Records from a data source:
>>>

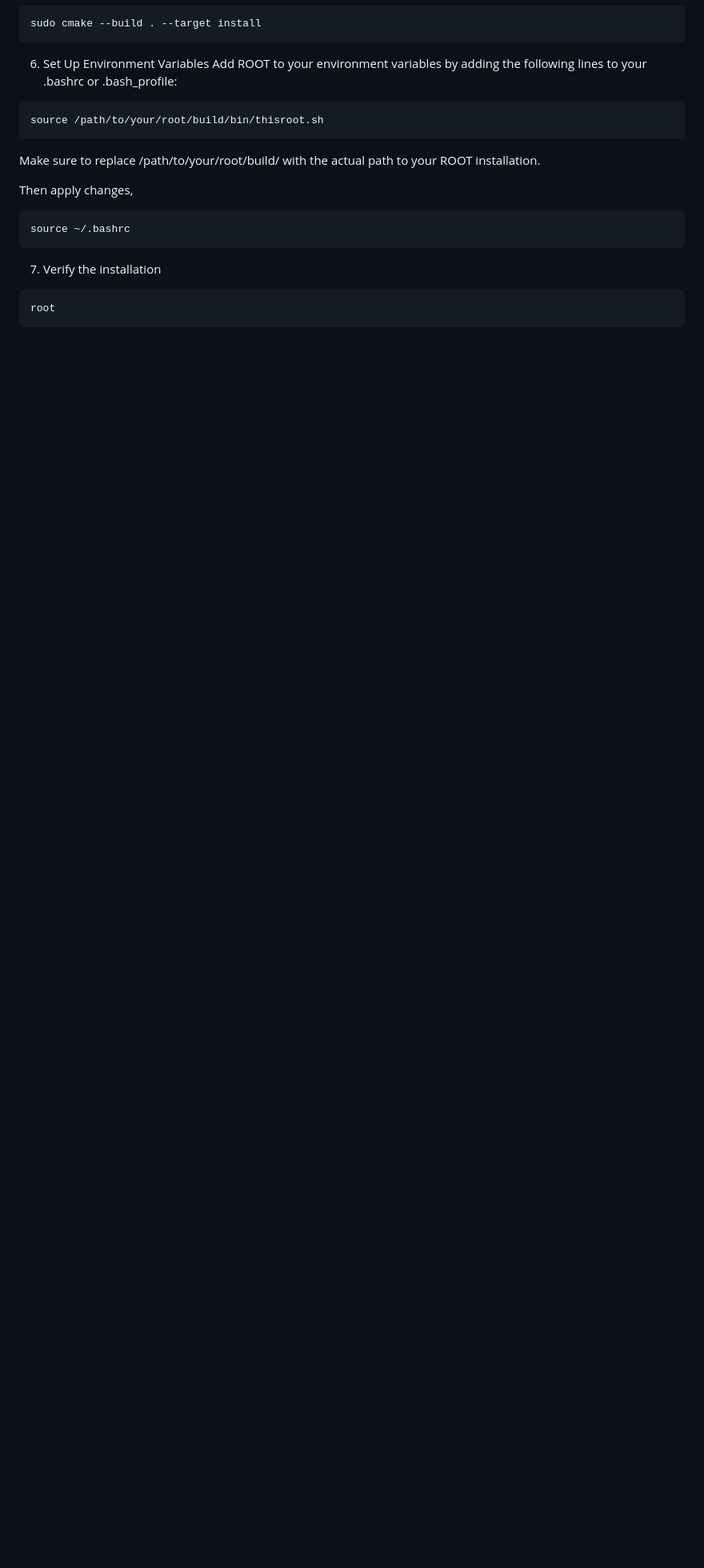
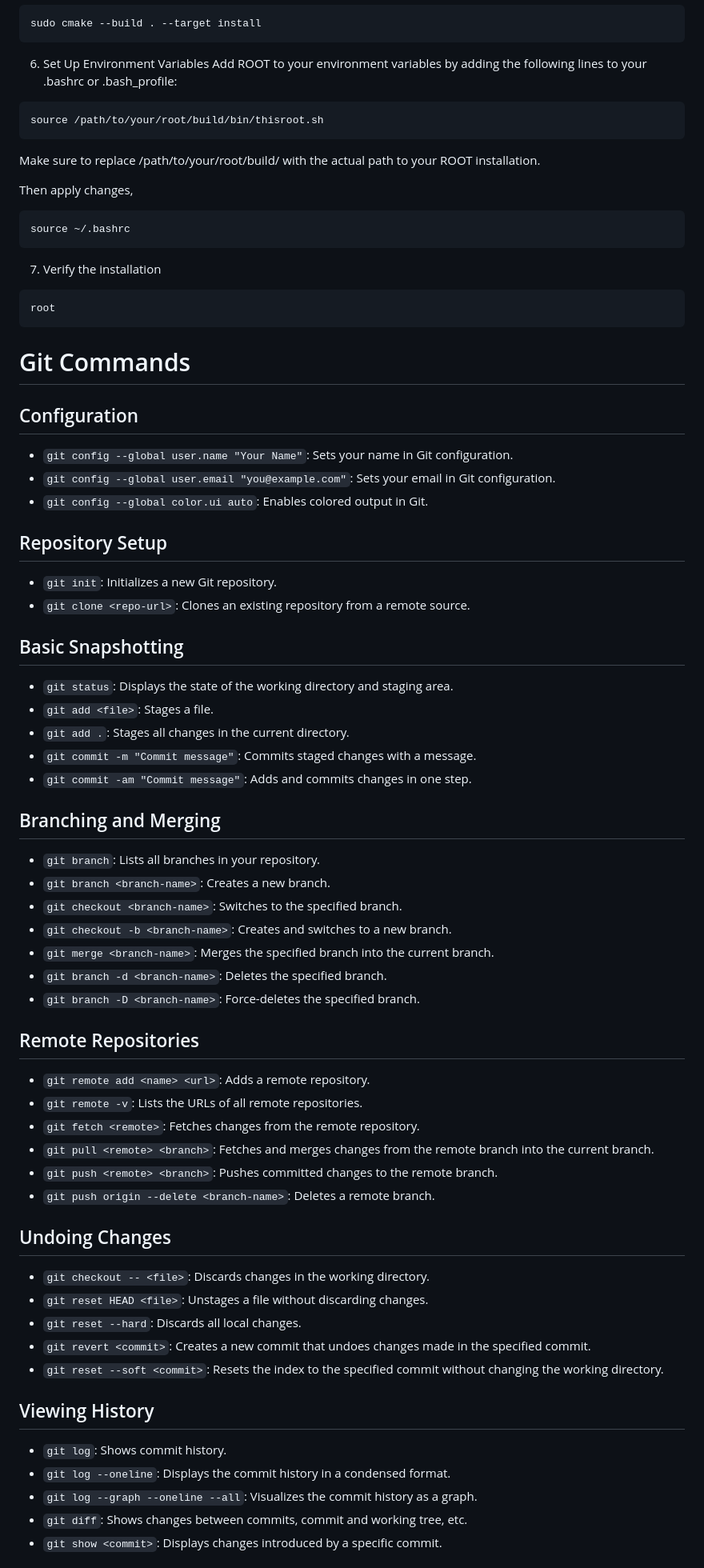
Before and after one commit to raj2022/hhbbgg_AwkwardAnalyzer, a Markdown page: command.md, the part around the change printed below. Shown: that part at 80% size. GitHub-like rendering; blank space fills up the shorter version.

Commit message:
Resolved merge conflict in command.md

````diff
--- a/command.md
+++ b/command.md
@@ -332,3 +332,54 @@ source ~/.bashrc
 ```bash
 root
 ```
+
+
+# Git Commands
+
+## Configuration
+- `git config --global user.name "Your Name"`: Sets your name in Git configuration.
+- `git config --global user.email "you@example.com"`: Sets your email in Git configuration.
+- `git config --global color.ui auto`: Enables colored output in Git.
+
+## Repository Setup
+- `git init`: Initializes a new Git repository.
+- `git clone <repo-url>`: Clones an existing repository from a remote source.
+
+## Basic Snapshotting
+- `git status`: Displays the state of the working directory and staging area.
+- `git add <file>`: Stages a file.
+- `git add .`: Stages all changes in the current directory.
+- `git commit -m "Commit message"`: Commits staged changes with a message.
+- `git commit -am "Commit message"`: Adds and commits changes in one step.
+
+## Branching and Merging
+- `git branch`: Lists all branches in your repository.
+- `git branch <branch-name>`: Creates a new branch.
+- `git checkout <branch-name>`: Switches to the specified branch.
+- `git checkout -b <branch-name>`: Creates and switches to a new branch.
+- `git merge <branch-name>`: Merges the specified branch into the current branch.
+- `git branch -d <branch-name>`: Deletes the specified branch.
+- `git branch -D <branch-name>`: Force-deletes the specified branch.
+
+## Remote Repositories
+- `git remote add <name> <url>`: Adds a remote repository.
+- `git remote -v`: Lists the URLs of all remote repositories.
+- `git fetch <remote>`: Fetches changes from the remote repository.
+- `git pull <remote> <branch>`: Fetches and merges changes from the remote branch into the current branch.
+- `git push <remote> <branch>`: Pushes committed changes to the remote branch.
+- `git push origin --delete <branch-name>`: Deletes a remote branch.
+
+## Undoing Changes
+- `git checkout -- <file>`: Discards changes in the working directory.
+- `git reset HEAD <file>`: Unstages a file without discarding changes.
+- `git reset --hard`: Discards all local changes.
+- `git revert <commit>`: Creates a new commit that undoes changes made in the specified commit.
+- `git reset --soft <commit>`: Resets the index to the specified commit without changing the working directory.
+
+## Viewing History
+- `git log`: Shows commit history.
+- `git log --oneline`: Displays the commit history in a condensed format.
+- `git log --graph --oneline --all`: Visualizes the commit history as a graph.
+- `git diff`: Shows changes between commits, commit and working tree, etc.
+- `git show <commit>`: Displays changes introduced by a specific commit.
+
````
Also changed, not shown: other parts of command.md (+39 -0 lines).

<<<
>>>

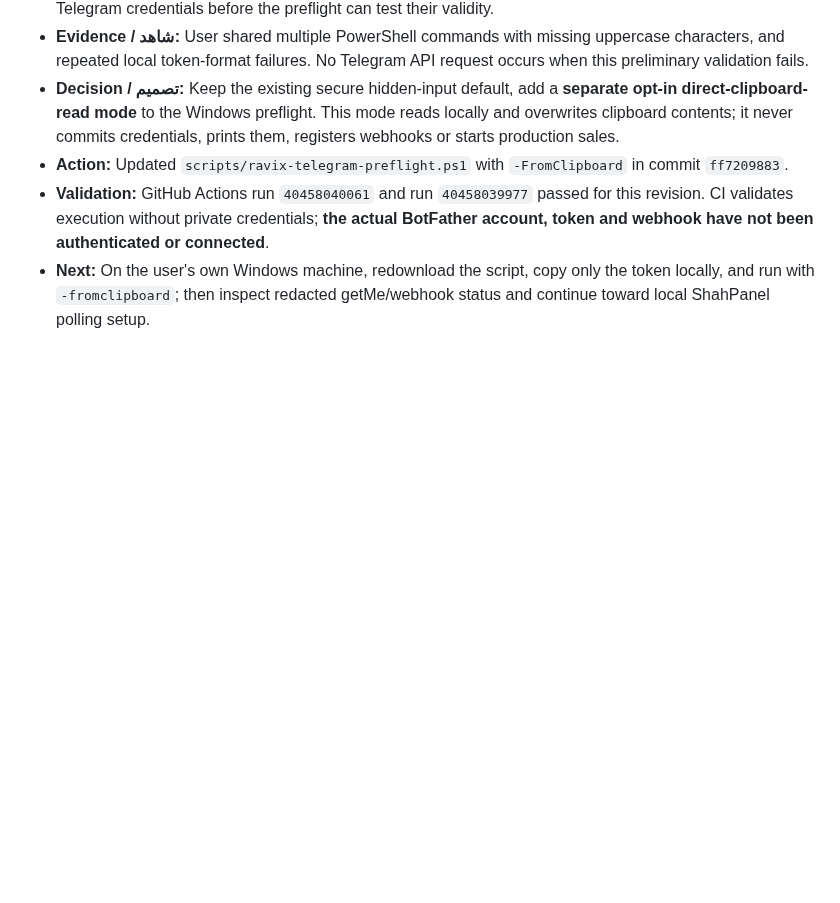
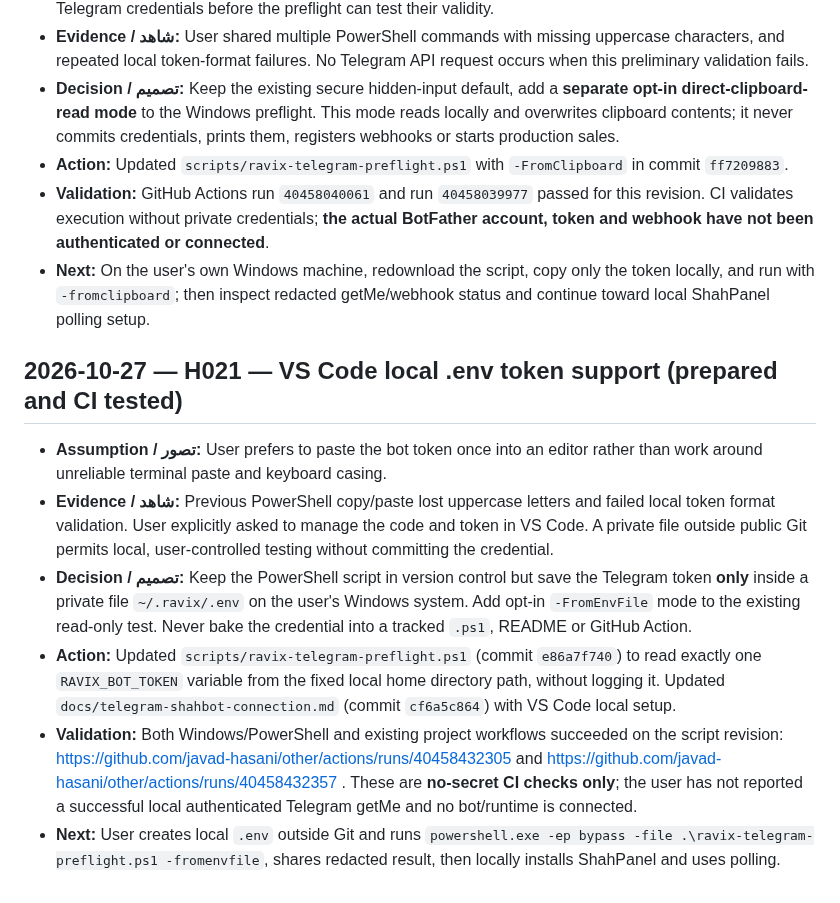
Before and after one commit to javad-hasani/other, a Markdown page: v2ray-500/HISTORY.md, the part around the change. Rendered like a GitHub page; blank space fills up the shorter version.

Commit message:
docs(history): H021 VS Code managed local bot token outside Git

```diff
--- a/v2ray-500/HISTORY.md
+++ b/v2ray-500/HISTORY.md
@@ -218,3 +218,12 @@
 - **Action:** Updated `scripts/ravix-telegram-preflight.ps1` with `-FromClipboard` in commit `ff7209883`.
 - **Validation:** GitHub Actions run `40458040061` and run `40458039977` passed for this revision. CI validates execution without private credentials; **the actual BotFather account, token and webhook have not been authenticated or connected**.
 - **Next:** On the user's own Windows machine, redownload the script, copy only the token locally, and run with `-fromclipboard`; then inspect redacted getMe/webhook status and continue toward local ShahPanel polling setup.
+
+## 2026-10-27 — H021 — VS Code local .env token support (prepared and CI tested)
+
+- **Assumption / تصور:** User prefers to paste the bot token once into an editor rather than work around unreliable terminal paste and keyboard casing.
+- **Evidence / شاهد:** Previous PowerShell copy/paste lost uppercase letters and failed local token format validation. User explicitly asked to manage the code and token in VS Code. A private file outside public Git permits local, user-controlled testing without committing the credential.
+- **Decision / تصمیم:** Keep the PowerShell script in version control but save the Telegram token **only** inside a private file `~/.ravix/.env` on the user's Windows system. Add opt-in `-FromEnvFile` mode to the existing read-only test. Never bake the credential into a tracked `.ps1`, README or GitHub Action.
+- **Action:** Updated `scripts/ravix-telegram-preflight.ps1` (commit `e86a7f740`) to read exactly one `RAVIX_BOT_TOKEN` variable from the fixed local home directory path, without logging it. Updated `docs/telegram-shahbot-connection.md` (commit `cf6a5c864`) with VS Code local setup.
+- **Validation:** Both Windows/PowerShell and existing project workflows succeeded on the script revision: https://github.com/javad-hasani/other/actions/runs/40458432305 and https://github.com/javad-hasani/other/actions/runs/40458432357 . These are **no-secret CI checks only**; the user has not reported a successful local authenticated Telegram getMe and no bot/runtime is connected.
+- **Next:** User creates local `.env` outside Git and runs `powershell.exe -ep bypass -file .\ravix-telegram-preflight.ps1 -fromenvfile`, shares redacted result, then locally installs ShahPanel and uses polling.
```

<<<
>>>

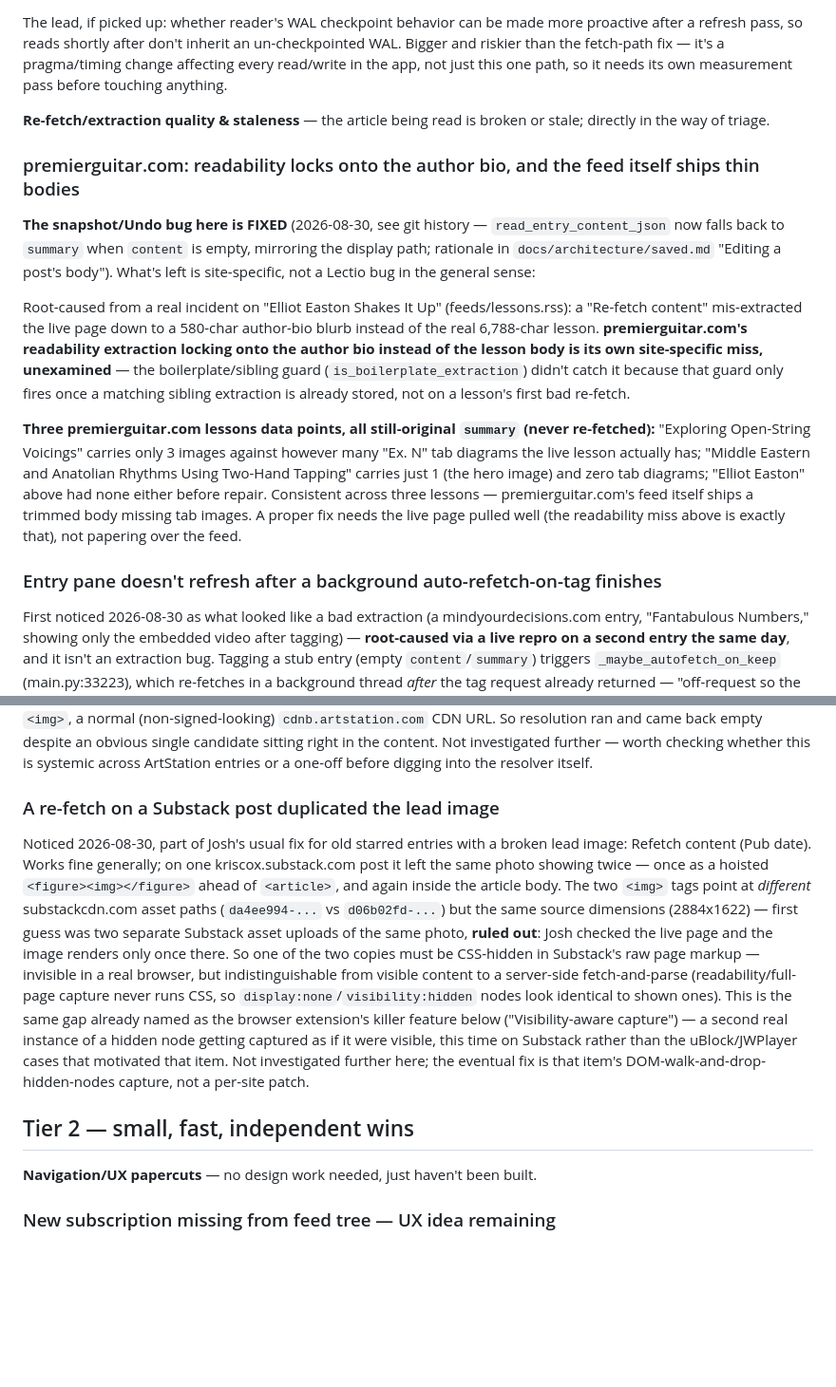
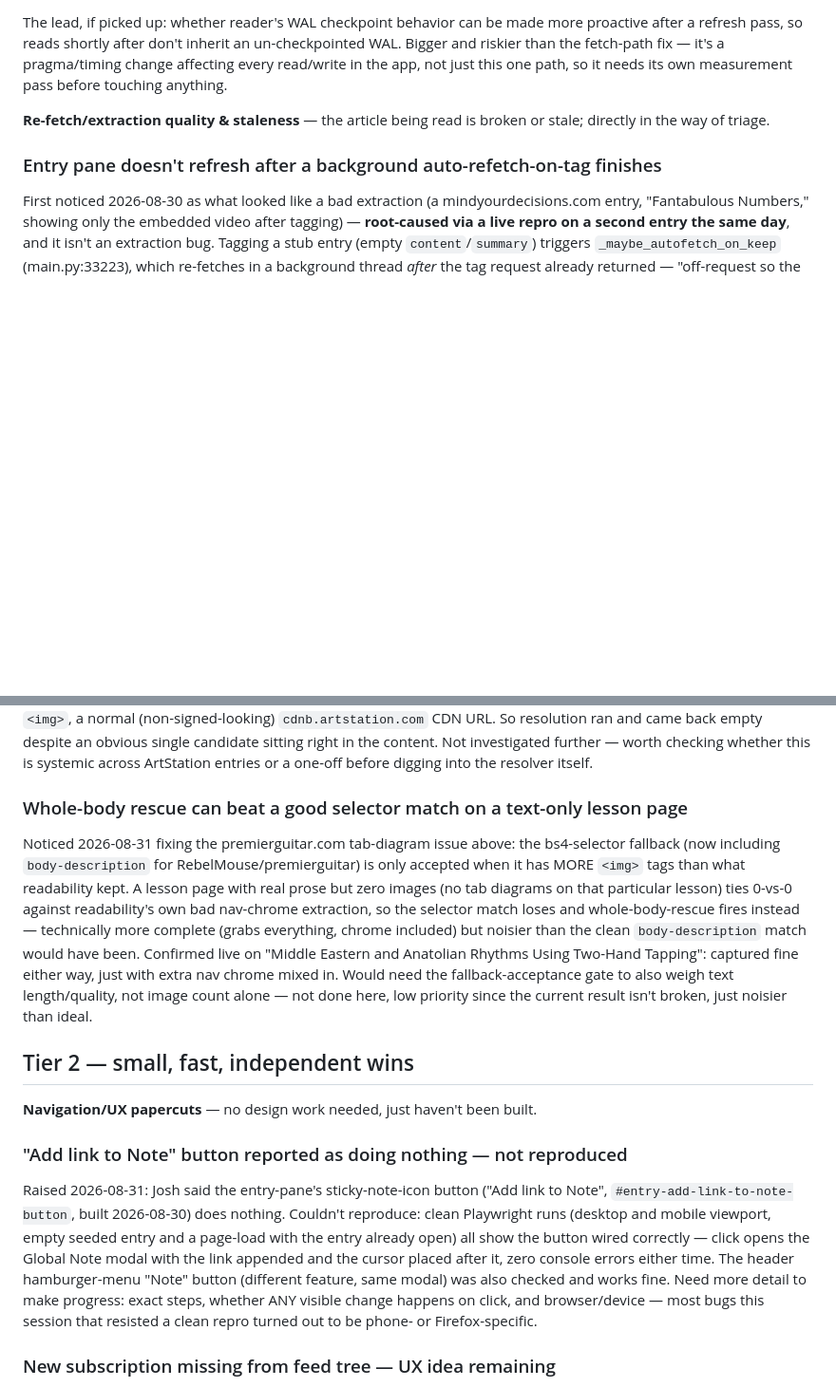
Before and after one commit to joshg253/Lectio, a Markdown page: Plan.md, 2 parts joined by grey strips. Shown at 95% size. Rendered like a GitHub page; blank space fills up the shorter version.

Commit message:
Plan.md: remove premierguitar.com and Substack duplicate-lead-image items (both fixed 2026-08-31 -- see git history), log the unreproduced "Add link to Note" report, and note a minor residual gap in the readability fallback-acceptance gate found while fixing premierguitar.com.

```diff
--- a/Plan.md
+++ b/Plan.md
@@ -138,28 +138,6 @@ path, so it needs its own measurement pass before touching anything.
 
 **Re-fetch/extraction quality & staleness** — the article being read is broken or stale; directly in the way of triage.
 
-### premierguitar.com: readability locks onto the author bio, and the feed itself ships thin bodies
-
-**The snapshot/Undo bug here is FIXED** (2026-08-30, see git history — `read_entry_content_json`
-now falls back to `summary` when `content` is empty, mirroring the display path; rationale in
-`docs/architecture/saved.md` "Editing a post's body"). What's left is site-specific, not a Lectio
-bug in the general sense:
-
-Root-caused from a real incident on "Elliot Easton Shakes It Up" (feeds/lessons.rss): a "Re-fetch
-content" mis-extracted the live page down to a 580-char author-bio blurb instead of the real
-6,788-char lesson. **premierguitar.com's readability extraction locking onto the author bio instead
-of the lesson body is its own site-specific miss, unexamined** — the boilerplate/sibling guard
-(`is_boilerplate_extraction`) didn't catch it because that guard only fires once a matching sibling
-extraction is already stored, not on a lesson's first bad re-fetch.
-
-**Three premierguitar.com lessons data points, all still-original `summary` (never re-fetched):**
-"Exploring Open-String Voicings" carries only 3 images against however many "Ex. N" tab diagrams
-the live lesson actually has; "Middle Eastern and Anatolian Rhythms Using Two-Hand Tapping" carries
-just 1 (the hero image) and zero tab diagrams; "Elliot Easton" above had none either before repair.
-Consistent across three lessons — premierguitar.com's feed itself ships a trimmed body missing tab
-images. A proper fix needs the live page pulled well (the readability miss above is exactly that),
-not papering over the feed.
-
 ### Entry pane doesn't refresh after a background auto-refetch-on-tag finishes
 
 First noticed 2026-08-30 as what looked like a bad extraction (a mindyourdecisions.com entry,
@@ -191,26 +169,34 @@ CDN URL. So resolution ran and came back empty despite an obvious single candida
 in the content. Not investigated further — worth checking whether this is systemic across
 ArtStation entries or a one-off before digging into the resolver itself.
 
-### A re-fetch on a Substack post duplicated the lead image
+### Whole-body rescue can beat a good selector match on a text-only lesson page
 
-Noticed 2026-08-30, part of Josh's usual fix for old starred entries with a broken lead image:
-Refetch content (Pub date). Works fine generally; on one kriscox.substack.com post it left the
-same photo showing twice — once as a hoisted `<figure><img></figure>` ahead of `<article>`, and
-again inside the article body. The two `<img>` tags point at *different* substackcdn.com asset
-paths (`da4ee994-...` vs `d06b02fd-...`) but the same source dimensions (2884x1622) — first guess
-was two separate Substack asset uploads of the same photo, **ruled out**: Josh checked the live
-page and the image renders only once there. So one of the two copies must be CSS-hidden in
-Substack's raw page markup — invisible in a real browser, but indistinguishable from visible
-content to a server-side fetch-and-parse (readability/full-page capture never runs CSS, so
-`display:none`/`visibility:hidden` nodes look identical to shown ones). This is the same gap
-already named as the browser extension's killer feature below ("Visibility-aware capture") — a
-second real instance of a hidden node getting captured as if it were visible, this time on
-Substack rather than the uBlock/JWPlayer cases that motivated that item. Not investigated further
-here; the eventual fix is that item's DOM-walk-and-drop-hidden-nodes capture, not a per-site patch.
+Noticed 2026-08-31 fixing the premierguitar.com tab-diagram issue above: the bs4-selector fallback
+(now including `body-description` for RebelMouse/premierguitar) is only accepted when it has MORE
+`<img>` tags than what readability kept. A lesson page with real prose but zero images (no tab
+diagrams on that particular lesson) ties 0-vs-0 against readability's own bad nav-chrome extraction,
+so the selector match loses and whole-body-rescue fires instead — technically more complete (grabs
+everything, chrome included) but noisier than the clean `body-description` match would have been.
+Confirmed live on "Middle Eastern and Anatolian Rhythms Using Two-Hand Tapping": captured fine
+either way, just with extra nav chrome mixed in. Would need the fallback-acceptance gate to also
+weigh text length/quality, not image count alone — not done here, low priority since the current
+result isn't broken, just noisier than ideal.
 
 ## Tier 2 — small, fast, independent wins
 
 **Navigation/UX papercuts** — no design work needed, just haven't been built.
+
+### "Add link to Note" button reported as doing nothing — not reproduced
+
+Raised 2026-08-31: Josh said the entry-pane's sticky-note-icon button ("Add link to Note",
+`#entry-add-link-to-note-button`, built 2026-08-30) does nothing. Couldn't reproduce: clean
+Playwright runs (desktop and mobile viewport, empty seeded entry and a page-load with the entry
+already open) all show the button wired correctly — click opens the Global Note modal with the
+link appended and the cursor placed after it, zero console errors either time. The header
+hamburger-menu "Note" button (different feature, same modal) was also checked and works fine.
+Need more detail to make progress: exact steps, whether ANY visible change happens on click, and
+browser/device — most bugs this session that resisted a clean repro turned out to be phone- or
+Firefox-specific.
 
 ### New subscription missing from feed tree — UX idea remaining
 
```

<<<

## Problem statement
Write out each line above containing "local".

## Reply to the exercise
+- `git reset --hard`: Discards all local changes.
docs(history): H021 VS Code managed local bot token outside Git
 - **Next:** On the user's own Windows machine, redownload the script, copy only the token locally, and run with `-fromclipboard`; then inspect redacted getMe/webhook status and continue toward local ShahPanel polling setup.
+## 2026-10-27 — H021 — VS Code local .env token support (prepared and CI tested)
+- **Evidence / شاهد:** Previous PowerShell copy/paste lost uppercase letters and failed local token format validation. User explicitly asked to manage the code and token in VS Code. A private file outside public Git permits local, user-controlled testing without committing the credential.
+- **Action:** Updated `scripts/ravix-telegram-preflight.ps1` (commit `e86a7f740`) to read exactly one `RAVIX_BOT_TOKEN` variable from the fixed local home directory path, without logging it. Updated `docs/telegram-shahbot-connection.md` (commit `cf6a5c864`) with VS Code local setup.
+- **Validation:** Both Windows/PowerShell and existing project workflows succeeded on the script revision: https://github.com/javad-hasani/other/actions/runs/40458432305 and https://github.com/javad-hasani/other/actions/runs/40458432357 . These are **no-secret CI checks only**; the user has not reported a successful local authenticated Telegram getMe and no bot/runtime is connected.
+- **Next:** User creates local `.env` outside Git and runs `powershell.exe -ep bypass -file .\ravix-telegram-preflight.ps1 -fromenvfile`, shares redacted result, then locally installs ShahPanel and uses polling.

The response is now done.